> To do
Below are the records; count how many of their lines hold the string "bool" and give the number alone.

(Change detection data)
□ □ □ □
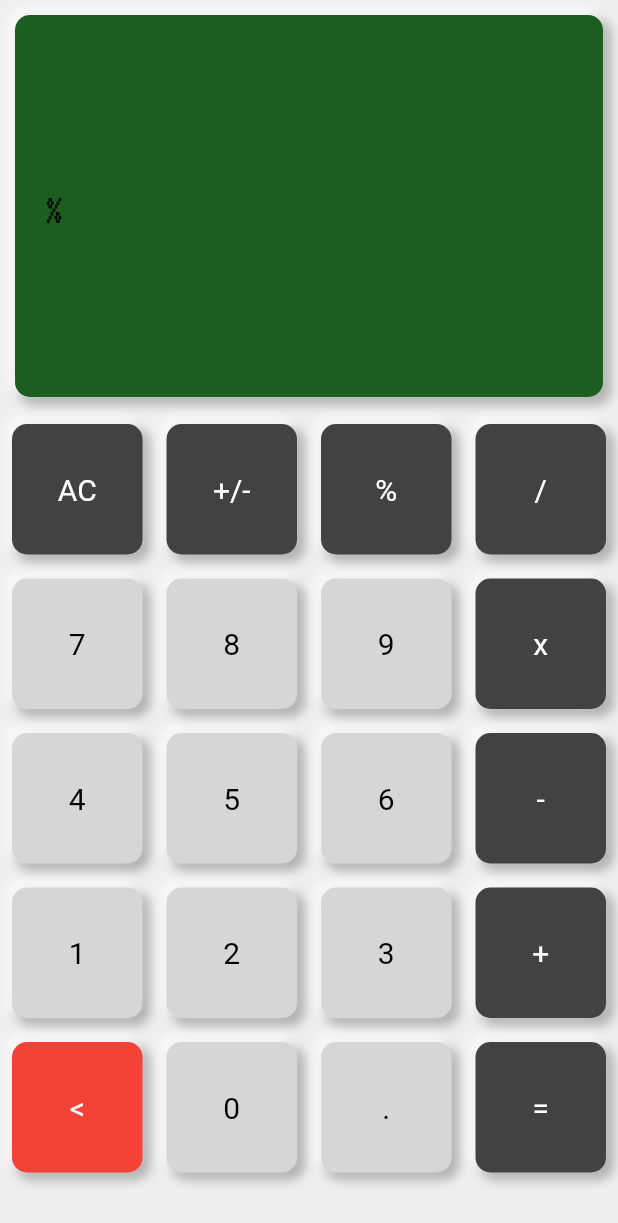
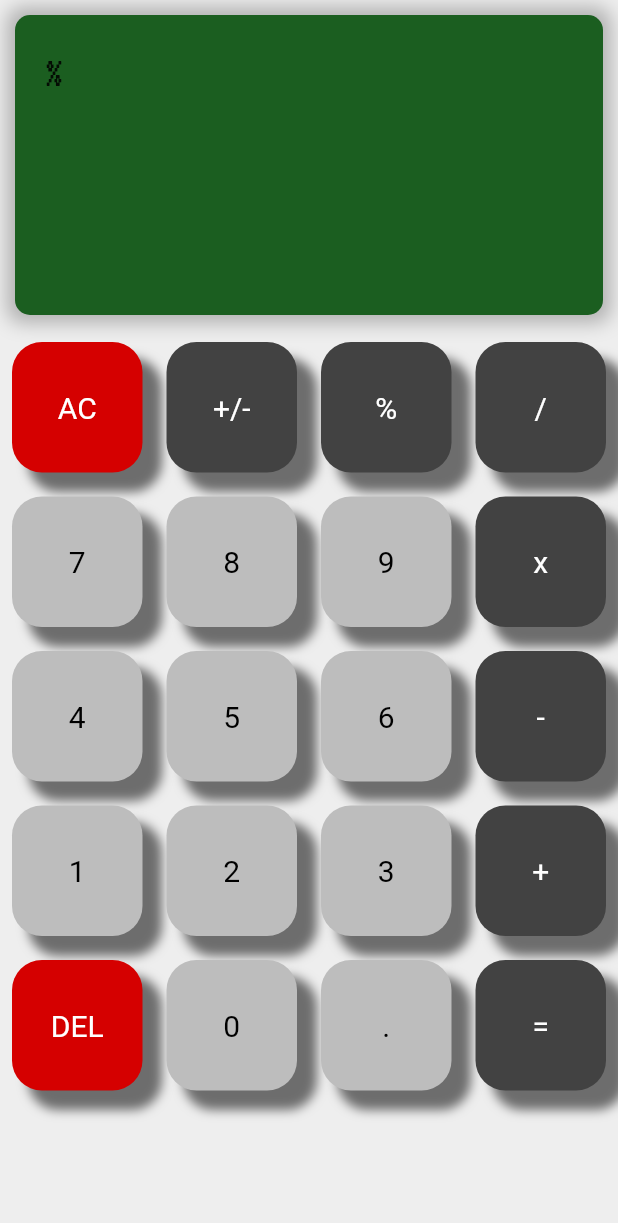
Before and after one commit to maciejdudek92/flutter-calc, a Flutter app: the screen it shows after launch, after a tap on an icon or button, on a phone screen of 412 x 824 dp. Shown: the top 1223 px of the screen. Run offline on Flutter 3.47's test engine with Material 2 defaults, Android fonts, the phone set to English and light mode, and no system bars; our stand-ins replace google_fonts, math_expressions.

Commit message:
update, times still not working

```diff
--- a/lib/buttons.dart
+++ /dev/null
@@ -1,91 +0,0 @@
-import 'package:flutter/material.dart';
-// import 'package:morphable_shape/morphable_shape.dart';
-
-class MyButton extends StatelessWidget {
-  final color;
-  final textColor;
-  final buttonText;
-  final buttonTapped;
-  bool _selected = true;
-
-  MyButton({
-    this.color,
-    this.textColor,
-    this.buttonText,
-    this.buttonTapped,
-  });
-
-  @override
-  Widget build(BuildContext context) {
-    return GestureDetector(
-      onTap: buttonTapped,
-      child: Padding(
-        padding: const EdgeInsets.all(8.0),
-        child: AnimatedContainer(
-          onEnd: () => _selected = true,
-          duration: Duration(milliseconds: 5000),
-          curve: Curves.fastOutSlowIn,
-          decoration: BoxDecoration(
-            borderRadius: BorderRadius.all(Radius.circular(20)),
-            color: color,
-            boxShadow: _selected
-                ? [
-                    BoxShadow(
-                      color: Colors.black26,
-                      blurRadius: 5,
-                      spreadRadius: 1,
-                      offset: Offset(4, 4),
-                    ),
-                    BoxShadow(
-                      color: Colors.white60,
-                      blurRadius: 5,
-                      spreadRadius: 1,
-                      offset: Offset(-4, -4),
-                    ),
-                  ]
-                : [],
-          ),
-          child: Container(
-            child: Center(
-              child: Text(
-                buttonText,
-                style: TextStyle(color: textColor, fontSize: 20),
-              ),
-            ),
-          ),
-        ),
-      ),
-    );
-  }
-}
-
-//widget
-// Widget build(BuildContext context) {
-//     return GestureDetector(
-//       onTap: buttonTapped,
-//       child: Padding(
-//         padding: const EdgeInsets.all(8.0),
-//         child: Container(
-//           decoration: BoxDecoration(
-//             borderRadius: BorderRadius.all(Radius.circular(250)),
-//             color: color,
-//             boxShadow: [
-//               BoxShadow(
-//                 color: Colors.grey,
-//                 spreadRadius: 5.0,
-//                 blurRadius: 2,
-//               ),
-//             ],
-//           ),
-//           child: Container(
-//             child: Center(
-//               child: Text(
-//                 buttonText,
-//                 style: TextStyle(color: textColor, fontSize: 20),
-//               ),
-//             ),
-//           ),
-//         ),
-//       ),
-//     );
-//   }
--- a/lib/logic.dart
+++ /dev/null
@@ -1,2 +0,0 @@
-import 'package:flutter/material.dart';
-import 'package:math_expressions/math_expressions.dart';
--- a/lib/main.dart
+++ b/lib/main.dart
@@ -1,5 +1,6 @@
+// ignore_for_file: prefer_const_constructors
+
 import 'package:flutter/material.dart';
-import 'package:fluttercalc/buttons.dart';
 import 'package:math_expressions/math_expressions.dart';
 import 'package:google_fonts/google_fonts.dart';
 
@@ -29,29 +30,127 @@ class _CalcAppState extends State<CalcApp> {
   var userEquation = "";
   var equationResult = "";
 
-  bool _selected = true;
-
-  final List<String> buttons = [
-    "AC",
-    "+/-",
-    "%",
-    "/",
-    "7",
-    "8",
-    "9",
-    "x",
-    "4",
-    "5",
-    "6",
-    "-",
-    "1",
-    "2",
-    "3",
-    "+",
-    "<",
-    "0",
-    ".",
-    "=",
+  List<Map> buttons = [
+    {
+      "title": "AC",
+      "selected": false,
+      "color": Colors.redAccent[700],
+      "textColor": Colors.white
+    },
+    {
+      "title": "+/-",
+      "selected": false,
+      "color": Colors.grey[800],
+      "textColor": Colors.white
+    },
+    {
+      "title": "%",
+      "selected": false,
+      "color": Colors.grey[800],
+      "textColor": Colors.white
+    },
+    {
+      "title": "/",
+      "selected": false,
+      "color": Colors.grey[800],
+      "textColor": Colors.white
+    },
+    {
+      "title": "7",
+      "selected": false,
+      "color": Colors.grey[400],
+      "textColor": Colors.black
+    },
+    {
+      "title": "8",
+      "selected": false,
+      "color": Colors.grey[400],
+      "textColor": Colors.black
+    },
+    {
+      "title": "9",
+      "selected": false,
+      "color": Colors.grey[400],
+      "textColor": Colors.black
+    },
+    {
+      "title": "x",
+      "selected": false,
+      "color": Colors.grey[800],
+      "textColor": Colors.white
+    },
+    {
+      "title": "4",
+      "selected": false,
+      "color": Colors.grey[400],
+      "textColor": Colors.black
+    },
+    {
+      "title": "5",
+      "selected": false,
+      "color": Colors.grey[400],
+      "textColor": Colors.black
+    },
+    {
+      "title": "6",
+      "selected": false,
+      "color": Colors.grey[400],
+      "textColor": Colors.black
+    },
+    {
+      "title": "-",
+      "selected": false,
+      "color": Colors.grey[800],
+      "textColor": Colors.white
+    },
+    {
+      "title": "1",
+      "selected": false,
+      "color": Colors.grey[400],
+      "textColor": Colors.black
+    },
+    {
+      "title": "2",
+      "selected": false,
+      "color": Colors.grey[400],
+      "textColor": Colors.black
+    },
+    {
+      "title": "3",
+      "selected": false,
+      "color": Colors.grey[400],
+      "textColor": Colors.black
+    },
+    {
+      "title": "+",
+      "selected": false,
+      "color": Colors.grey[800],
+      "textColor": Colors.white
+    },
+    {
+      "title": "DEL",
+      "selected": false,
+      "color": Colors.redAccent[700],
+      "textColor": Colors.white
+    },
+    {
+      "title": "0",
+      "selected": false,
+      "color": Colors.grey[400],
+      "textColor": Colors.black
+    },
+    {
+      "title": ".",
+      "selected": false,
+      "color": Colors.grey[400],
+      "textColor": Colors.black
+    },
+    {
+      "title": "=",
+      "selected": false,
+      "color": Colors.grey[800],
+      "textColor": Colors.white
+    },
   ];
 
   @override
@@ -61,8 +160,8 @@ class _CalcAppState extends State<CalcApp> {
         backgroundColor: Colors.grey[200],
         body: Column(
           children: <Widget>[
-            Expanded(
-              child: Container(
+            Container(
+              height: 200,
               margin: EdgeInsets.all(10.0),
               decoration: BoxDecoration(
                 borderRadius: BorderRadius.all(Radius.circular(10)),
@@ -70,24 +169,21 @@ class _CalcAppState extends State<CalcApp> {
                 boxShadow: [
                   BoxShadow(
                     color: Colors.black26,
-                      blurRadius: 5,
-                      spreadRadius: 1,
-                      offset: Offset(4, 4),
+                    blurRadius: 10,
+                    spreadRadius: 5,
+                    offset: Offset(0, 0),
                   ),
-                    BoxShadow(
-                      color: Colors.white60,
-                      blurRadius: 5,
-                      spreadRadius: 1,
-                      offset: Offset(-4, -4),
-                    ),
+                  // BoxShadow(
+                  //   color: Colors.white60,
+                  //   blurRadius: 5,
+                  //   spreadRadius: 1,
+                  //   offset: Offset(-4, -4),
+                  // ),
                 ],
               ),
               child: Column(
-                  mainAxisAlignment: MainAxisAlignment.end,
+                mainAxisAlignment: MainAxisAlignment.spaceEvenly,
                 children: <Widget>[
-                    // SizedBox(
-                    //   height: 50,
-                    // ),
                   Container(
                     padding: EdgeInsets.all(20),
                     alignment: Alignment.topLeft,
@@ -107,7 +203,7 @@ class _CalcAppState extends State<CalcApp> {
                       equationResult,
                       style: GoogleFonts.vt323(
                         textStyle: TextStyle(
-                            fontSize: 50,
+                          fontSize: 80,
                         ),
                       ),
                     ),
@@ -115,98 +211,64 @@ class _CalcAppState extends State<CalcApp> {
                 ],
               ),
             ),
-            ),
             Expanded(
               flex: 2,
               child: Container(
                 child: Center(
+                  child: Container(
                     child: GridView.builder(
                       itemCount: buttons.length,
                       gridDelegate: SliverGridDelegateWithFixedCrossAxisCount(
                           crossAxisCount: 4),
                       itemBuilder: (BuildContext context, int index) {
-                      //changed from MyButton class
                         return GestureDetector(
                           onTap: () {
                             setState(() {
-                            _selected = false;
-                          });
-
-                          if (!isOperator(buttons[index])) {
-                            setState(() {
-                              userEquation += buttons[index];
-                            });
-                          } else {
-                            if (buttons[index] == "AC") {
-                              setState(() {
+                              buttons[index]['selected'] = true;
+                              if (buttons[index]['title'] == "AC") {
                                 userEquation = userEquation.substring(0,
                                     userEquation.length - userEquation.length);
                                 equationResult = equationResult.substring(
                                     0,
                                     equationResult.length -
                                         equationResult.length);
-                              });
-                            } else if (buttons[index] == "<") {
-                              if (userEquation.length > 0) {
-                                setState(() {
+                              } else if (buttons[index]['title'] == "+/-") {
+                              } else if (buttons[index]['title'] == "DEL") {
                                 userEquation = userEquation.substring(
                                     0, userEquation.length - 1);
+                              } else if (buttons[index]['title'] == "=") {
+                                equalPressed();
+                              } else {
+                                userEquation += buttons[index]['title'];
+                              }
                             });
-                              }
-                            } else if (buttons[index] == "=") {
-                              setState(() {
-                                equalPressed();
-                              });
-                            } else {
-                              setState(() {
-                                userEquation += buttons[index];
-                              });
-                            }
-                          }
                           },
                           child: Padding(
                             padding: const EdgeInsets.all(8.0),
                             child: AnimatedContainer(
                               onEnd: () {
                                 setState(() {
-                                _selected = true;
+                                  buttons[index]['selected'] = false;
                                 });
                               },
-                            duration: Duration(milliseconds: 150),
-                            curve: Curves.linear,
+                              width: 80,
+                              height: 80,
+                              duration: Duration(milliseconds: 100),
+                              curve: Curves.fastOutSlowIn,
                               decoration: BoxDecoration(
                                 borderRadius:
-                                  BorderRadius.all(Radius.circular(10)),
-                              color: buttons[index] == "<"
-                                  ? Colors.red
-                                  : isOperator(buttons[index])
-                                      ? Colors.grey[800]
-                                      : Colors.grey[350],
-                              boxShadow: _selected
-                                  ? [
-                                      BoxShadow(
-                                        color: Colors.black26,
-                                        blurRadius: 5,
-                                        spreadRadius: 1,
-                                        offset: Offset(4, 4),
-                                      ),
-                                      BoxShadow(
-                                        color: Colors.white60,
-                                        blurRadius: 5,
-                                        spreadRadius: 1,
-                                        offset: Offset(-4, -4),
-                                      ),
-                                    ]
-                                  : [],
+                                    BorderRadius.all(Radius.circular(20)),
+                                color: buttons[index]['color'],
+                                boxShadow: buttons[index]['selected']
+                                    ? buttonShadow(false)
+                                    : buttonShadow(true),
                               ),
                               child: Container(
                                 child: Center(
                                   child: Text(
-                                  buttons[index],
+                                    buttons[index]['title'],
                                     style: TextStyle(
-                                      color: isOperator(buttons[index])
-                                          ? Colors.white
-                                          : Colors.black,
+                                        color: buttons[index]['textColor'],
                                         fontSize: 20),
                                   ),
                                 ),
@@ -214,49 +276,8 @@ class _CalcAppState extends State<CalcApp> {
                             ),
                           ),
                         );
-                      // return MyButton(
-                      //   buttonTapped: () {
-                      //     if (!isOperator(buttons[index])) {
-                      //       setState(() {
-                      //         userEquation += buttons[index];
-                      //       });
-                      //     } else {
-                      //       if (buttons[index] == "AC") {
-                      //         setState(() {
-                      //           userEquation = userEquation.substring(
-                      //               0, userEquation.length - userEquation.length);
-                      //           equationResult = equationResult.substring(
-                      //               0,
-                      //               equationResult.length -
-                      //                   equationResult.length);
-                      //         });
-                      //       } else if (buttons[index] == "<") {
-                      //         if (userEquation.length > 0) {
-                      //           setState(() {
-                      //             userEquation = userEquation.substring(
-                      //                 0, userEquation.length - 1);
-                      //           });
-                      //         }
-                      //       } else if (buttons[index] == "=") {
-                      //         setState(() {
-                      //           equalPressed();
-                      //         });
-                      //       } else {
-                      //         setState(() {
-                      //           userEquation += buttons[index];
-                      //         });
-                      //       }
-                      //     }
-                      //   },
-                      //   color: isOperator(buttons[index])
-                      //       ? Colors.grey[800]
-                      //       : Colors.grey[300],
-                      // textColor: isOperator(buttons[index])
-                      //     ? Colors.white
-                      //     : Colors.black,
-                      //   buttonText: buttons[index],
-                      // );
                       },
+                    ),
                   ),
                 ),
               ),
@@ -267,16 +288,8 @@ class _CalcAppState extends State<CalcApp> {
     );
   }
 
-  bool isOperator(String x) {
-    if (double.tryParse(x) == null && x != ".") {
-      return true;
-    }
-    return false;
-  }
-
   void equalPressed() {
     String equalResult = userEquation.replaceAll('x', '*');
-    print(equalResult);
 
     Parser p = Parser();
     Expression exp = p.parse(userEquation);
@@ -285,4 +298,19 @@ class _CalcAppState extends State<CalcApp> {
 
     equationResult = eval.toString();
   }
+
+  List<BoxShadow> buttonShadow(bool value) {
+    if (value) {
+      return [
+        BoxShadow(
+          color: Colors.black54,
+          blurRadius: 5,
+          spreadRadius: 1,
+          offset: Offset(12, 12),
+        ),
+      ];
+    } else {
+      return [];
     }
+  }
+}
--- a/pubspec.yaml
+++ b/pubspec.yaml
@@ -30,7 +30,6 @@ dependencies:
   flutter:
     sdk: flutter
   math_expressions: ^2.3.1
-  morphable_shape: ^1.6.4
   google_fonts: ^3.0.1
 
 
```
Also changed, not shown: pubspec.lock. Lines whose indentation alone changed are shown as unchanged.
□ □ □ □
> Task output
4